North Korea also needed a more credible threat than its massed force begging for a carpet bombing. This need engendered its nuclear program. [https://geopoliticalfutures.com/the-significance-and-insignificance-of-a-north-korean-hydrogen-bomb/] The program enhanced the consequences of irrational action. It was an obvious bluff, since resorting to a nuclear attack would guarantee the annihilation of the regime—and possibly the nation. Rationally speaking, North Korea couldn’t possibly launch a nuclear strike. Therefore, it was critical for North Korea to appear irrational. Only apparent irrationality, meticulously managed, could convince the Americans, South Koreans, Japanese, Russians, and Chinese that North Korea was utterly dangerous. But the regime’s apparent irrationality had to be calibrated in such a way th at North Korea’s dangerousness was never so credible or imminent that someone would preemptively attack it. It had to preserve the regime and paralyze its opponents without forcing military action by its adversaries.
North Korea had two enormous advantages in this strategy. First, no one really cared enough to act.
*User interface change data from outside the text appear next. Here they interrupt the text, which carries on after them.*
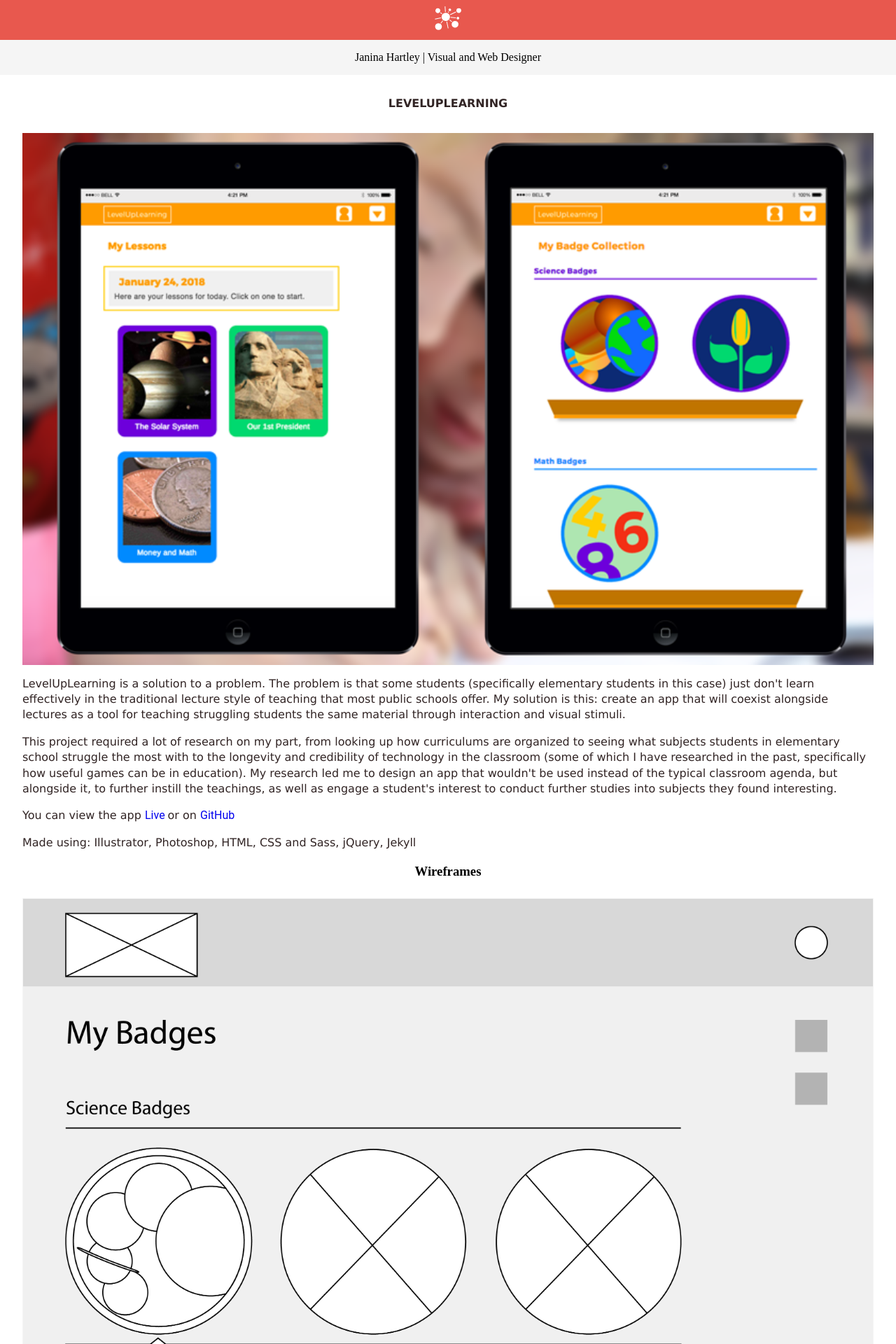
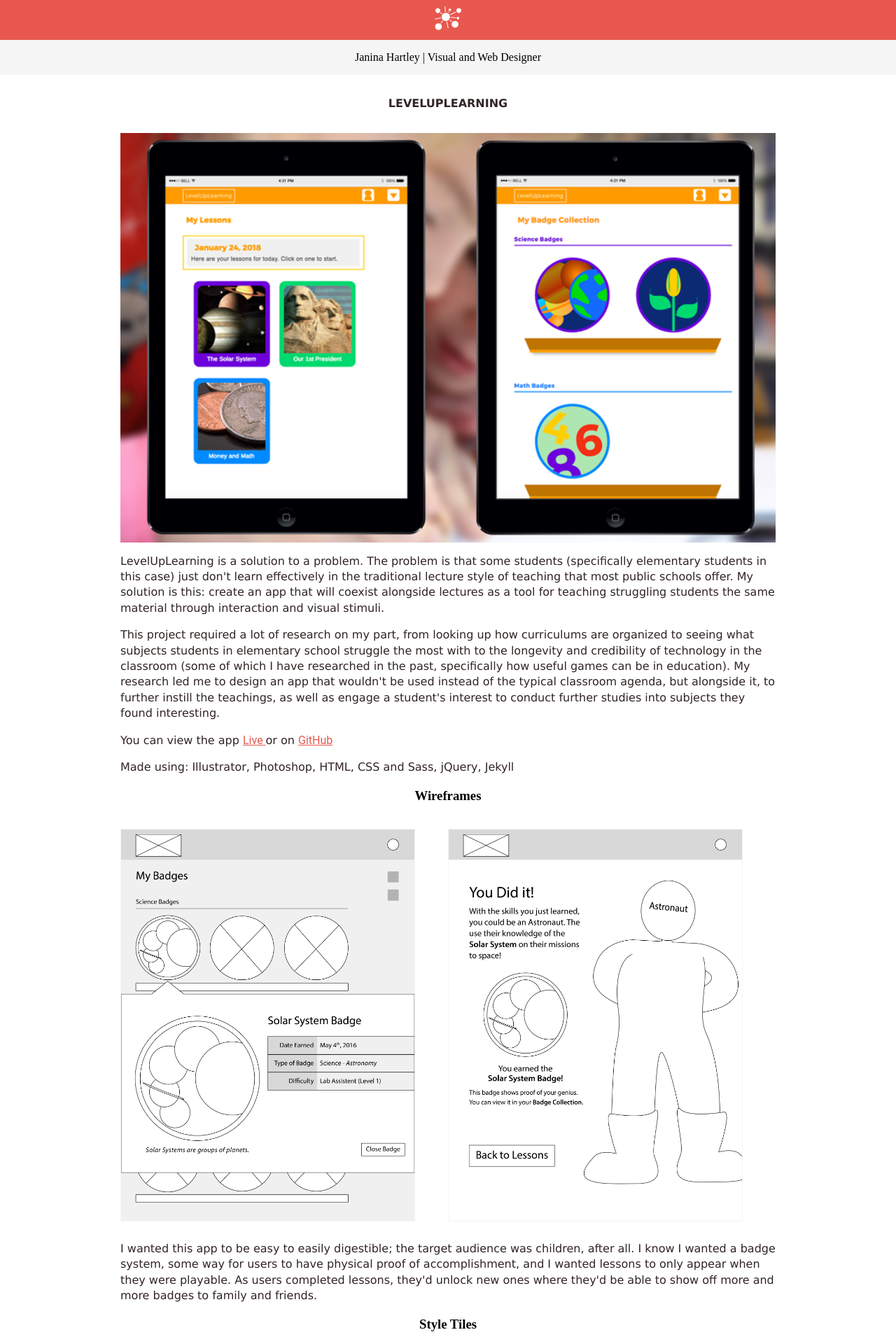
Before and after one commit to jhartley1412/old-portfolio-2, a Jekyll site: the page built from levelup.html, in a window 1280 px wide. Shown: the top 1920 px of the page at 70% size. Built offline with Jekyll 4.4.1, drawn with Linux system fonts in a browser that asks for light colours; nearby versions of some CDN libraries; some web fonts are replaced; some of the changed text lies outside the part shown.

Commit message:
levelup case study page responsive

```diff
--- a/_sass/_breakpoints.scss
+++ b/_sass/_breakpoints.scss
@@ -40,8 +40,13 @@
 		}
 	}
 
-	.wireframe_container{
+	.wireframe_container, .style_container{
+		flex-wrap: wrap;
 		justify-content: center;
+	}
+
+	.wireframe, .styletile{
+		width: 100%;
 	}
 
 
@@ -112,7 +117,6 @@
 	}
 
 	.other_work_container{
-		width: 700px;
 		margin: 0 auto;
 		padding-bottom: 2em;
 
@@ -134,6 +138,27 @@
 			float: left;
 		}
 	}
+
+	.other_work_home{
+		width: 700px;
+	}
+
+	.other_work_case_study{
+		width: 450px;
+	}
+
+
+	.wireframe_container, .style_container{
+		flex-wrap: nowrap;
+		flex-direction: row;
+		justify-content: space-between;
+	}
+
+	.wireframe, .styletile{
+		width: 90%;
+	}
+
+
 
 
 
--- a/css/main.scss
+++ b/css/main.scss
@@ -151,7 +151,7 @@
 
 a{
 	font-family: 'Roboto', 'Lucida Sans Unicode', 'Lucida Grande', sans-serif;
-	text-decoration: none;
+	color: $prime-color;
 }
 
 
@@ -298,6 +298,8 @@
 //———————————————————————————————————————————
 
 .case_study_container{
+	width: 100%;
+	max-width: 1000px;
 	margin: 0 auto;
 	box-sizing: border-box;
 	padding: 0 2em;
@@ -311,7 +313,7 @@
 	display: block;
 }
 
-.wireframe_container{
+.wireframe_container, .style_container{
 	width: 100%;
 	margin: 0 auto;
 
@@ -320,13 +322,12 @@
 	display: -ms-flexbox;
 	display: -webkit-flex;
 	display: flex;
-	flex-wrap: wrap;
 }
 
-.wireframe{
-	width: 100%;
+.cs_img{
 	border: 1px solid $accent-color;
-	margin-bottom: 1em;
+	margin: 0.5em auto;
+	box-sizing: border-box;
 }
 
 
--- a/index.html
+++ b/index.html
@@ -70,7 +70,7 @@
 
 	<h1> See my work for yourself </h1>
 
-	<div class="other_work_container">
+	<div class="other_work_container other_work_home">
 
 		<a href="./levelup">
 			LevelUpLearning
--- a/levelup.html
+++ b/levelup.html
@@ -25,36 +25,65 @@
 
 		<a href="./images/levelup/tablet-badge-page-02.png" class="portrait-trigger">
 
-			<img src="./images/levelup/tablet-badge-page-02.png" class="wireframe">
+			<img src="./images/levelup/tablet-badge-page-02.png" class="wireframe cs_img">
 
 		</a>
 
 		<a href="./images/levelup/tablet-lessons-page-06.png" class="portrait-trigger">
 
-			<img src="./images/levelup/tablet-lessons-page-06.png" class="wireframe">
+			<img src="./images/levelup/tablet-lessons-page-06.png" class="wireframe cs_img">
 
 		</a>
 
 	</div>
 
-</div>
+	<p> I wanted this app to be easy to easily digestible; the target audience was children, after all. I know I wanted a badge system, some way for users to have physical proof of accomplishment, and I wanted lessons to only appear when they were playable. As users completed lessons, they'd unlock new ones where they'd be able to show off more and more badges to family and friends. </p>
 
+	<h3> Style Tiles </h3>
 
+	<div class="style_container">
 
-<div class="other_samples_container">
+		<a href="./images/levelup/style-tiles-01.jpg" class="landscape-trigger">
 
-	<div class="other_samples_content col-sm-12 col-md-12 col-lg-8">
+	      <img src="./images/levelup/style-tiles-01.jpg" class="styletile cs_img">
 
-		<h3> Other Projects </h3>
+	    </a>
 
-		<div class="other_samples_flex">
+	    <a href="./images/levelup/style-tiles-02.jpg" class="landscape-trigger">
 
-		    <a href="./recsports"> <div class="other_samples recsports_img_small"> </div> </a>
+	      <img src="./images/levelup/style-tiles-02.jpg" class="styletile cs_img">
 
-		    <a href="./nectar-and-root"> <div class="other_samples nectar_img_small"> </div> </a>
+	    </a>
 
-		</div>
+	    <a href="./images/levelup/style-tiles-03.jpg" class="landscape-trigger">
+
+	     <img src="./images/levelup/style-tiles-03.jpg" class="styletile cs_img">
+
+	    </a>
 
 	</div>
 
+	<p> Even after doing research I wasn't sure if I wanted to focus on education or fun when designing the visual elements of this app. I went through a few different style tiles, choosing different themes and seeing what worked and what didn't. After conversing with my peers I decided to put emphasis on fun and adventure, ultimately landing with a golden yellow for my primary color and a system where each subject had its own corresponding color (Blue for history, green for math, etc). </p>
+
 </div>
+
+<h1> Check out other projects </h1>
+
+<div class="other_work_container other_work_case_study">
+
+	<a href="./recsports">
+		Rec Sports
+
+		<img src="./images/recsports/recsportsLogoSmall.png" class="other_work_img">
+
+	</a>
+
+	<a href="./nectar-and-root">
+		Nectar & Root
+
+		<img src="./images/nectar/nectarLogoSmall.png" class="other_work_img">
+
+	</a>
+
+
+</div>
```
Also changed, not shown: 4 other files.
The South Koreans didn’t want to incur the cost that Germany bore when it integrated the post-communist east. The US was not eager for the instability that would be created by a North Korean collapse, nor were the Japanese or Russians. And the Chinese were using their apparent ability to soothe the irrational North Koreans to extract concessions on other issues from the Americans. Everyone was content with the North Koreans as they were. Second, the North Korean regime worked. Instead of fragmenting and morphing as other communist regimes had done, the North Korean regime became locked into a model that was extremely effective in its unique strategic situation.
There is a permanence to the current North Korean situation that many underestimate. [https://geopoliticalfutures.com/forecasts/envisioning-2040-2/] South Korea has far more important matters, such as its own massive economy, to worry about. [https://geopoliticalfutures.com/signs-of-political-instability-in-south-korea/] North Korea must avoid a preemptive strike on its nuclear facilities, since its conventional military options would be unsustainable. The major partners understand North Korea well enough to endure its assertions of power and aggression without panicking. The regime appears resilient and in control. The result is a formula for stalemate… a stalemate of the indifferent.
But the cost of this stalemate is the blackness of the North Korean night. The cost of maintaining the regime is a dramatic lack of economic development. What wealth that exists is diverted to maintaining the bluff, which in turn requires a delicate internal balance that demands not only massive repression but also, above all, isolation. Contact with the rest of the world would be destabilizing, and so North Korea must limit that contact, resulting in cultural as well as physical darkness. And the night will not pass quickly. The dark night is what makes North Korea possible. It allows the bluff to go on and with it the regime.
As ever, for the rest of the world Korea—now North Korea—is a place used strategically to block the ambitions of others. Few want anything from it other than for it to continue to buffer greater powers. And even if fulfilling this purpose requires North Korean leadership to occasionally seem frightening by appearing irrational, those who watch North Korea know that its frightening aspect is tightly controlled by a calculating regime.
Editor, This Week in Geopolitics